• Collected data
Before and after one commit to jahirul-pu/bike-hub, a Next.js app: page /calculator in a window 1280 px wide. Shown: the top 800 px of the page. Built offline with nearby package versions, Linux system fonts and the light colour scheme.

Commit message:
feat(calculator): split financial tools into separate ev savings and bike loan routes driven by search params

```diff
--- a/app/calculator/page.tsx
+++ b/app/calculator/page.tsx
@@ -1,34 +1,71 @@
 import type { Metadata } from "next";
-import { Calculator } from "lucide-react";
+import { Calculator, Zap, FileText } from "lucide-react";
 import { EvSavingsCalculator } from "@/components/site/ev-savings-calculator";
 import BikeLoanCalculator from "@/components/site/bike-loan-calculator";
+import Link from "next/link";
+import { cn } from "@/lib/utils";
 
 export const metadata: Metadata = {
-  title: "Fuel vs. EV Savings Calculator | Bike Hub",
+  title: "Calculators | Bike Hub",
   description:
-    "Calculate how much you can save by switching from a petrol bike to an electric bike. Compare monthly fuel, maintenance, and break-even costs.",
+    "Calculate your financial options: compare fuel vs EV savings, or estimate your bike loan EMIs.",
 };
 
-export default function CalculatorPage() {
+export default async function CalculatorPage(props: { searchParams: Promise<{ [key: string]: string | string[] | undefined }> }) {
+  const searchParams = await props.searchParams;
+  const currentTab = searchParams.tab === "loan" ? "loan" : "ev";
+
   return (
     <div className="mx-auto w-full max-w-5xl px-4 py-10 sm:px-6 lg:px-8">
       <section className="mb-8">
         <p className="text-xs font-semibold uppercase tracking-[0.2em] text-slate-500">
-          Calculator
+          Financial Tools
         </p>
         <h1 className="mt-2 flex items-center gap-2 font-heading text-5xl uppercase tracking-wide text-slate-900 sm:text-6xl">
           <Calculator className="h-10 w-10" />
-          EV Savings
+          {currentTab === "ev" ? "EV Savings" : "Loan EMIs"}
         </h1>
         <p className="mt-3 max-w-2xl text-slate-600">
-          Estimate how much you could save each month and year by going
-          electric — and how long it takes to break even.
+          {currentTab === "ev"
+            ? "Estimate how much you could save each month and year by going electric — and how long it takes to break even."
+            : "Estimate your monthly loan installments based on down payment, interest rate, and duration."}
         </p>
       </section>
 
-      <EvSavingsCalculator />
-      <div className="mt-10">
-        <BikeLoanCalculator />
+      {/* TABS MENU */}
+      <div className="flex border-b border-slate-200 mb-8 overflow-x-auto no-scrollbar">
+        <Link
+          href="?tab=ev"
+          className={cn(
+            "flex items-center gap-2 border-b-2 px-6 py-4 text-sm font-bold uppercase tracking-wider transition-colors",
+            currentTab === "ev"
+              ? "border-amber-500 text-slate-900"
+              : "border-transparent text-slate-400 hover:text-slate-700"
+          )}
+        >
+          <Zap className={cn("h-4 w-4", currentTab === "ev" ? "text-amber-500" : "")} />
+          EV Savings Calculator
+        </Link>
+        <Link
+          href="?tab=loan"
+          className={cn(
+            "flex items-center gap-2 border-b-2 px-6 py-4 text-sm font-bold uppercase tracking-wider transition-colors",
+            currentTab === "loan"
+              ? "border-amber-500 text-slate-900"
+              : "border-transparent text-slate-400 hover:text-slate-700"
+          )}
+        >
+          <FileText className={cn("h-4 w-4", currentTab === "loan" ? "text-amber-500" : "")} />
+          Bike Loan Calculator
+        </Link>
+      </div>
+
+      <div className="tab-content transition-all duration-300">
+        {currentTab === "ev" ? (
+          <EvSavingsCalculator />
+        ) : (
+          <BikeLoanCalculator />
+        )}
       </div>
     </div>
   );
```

• Your goal
Show the lines above that include "uppercase".

• Response to the task
         <p className="text-xs font-semibold uppercase tracking-[0.2em] text-slate-500">
         <h1 className="mt-2 flex items-center gap-2 font-heading text-5xl uppercase tracking-wide text-slate-900 sm:text-6xl">
+            "flex items-center gap-2 border-b-2 px-6 py-4 text-sm font-bold uppercase tracking-wider transition-colors",
+            "flex items-center gap-2 border-b-2 px-6 py-4 text-sm font-bold uppercase tracking-wider transition-colors",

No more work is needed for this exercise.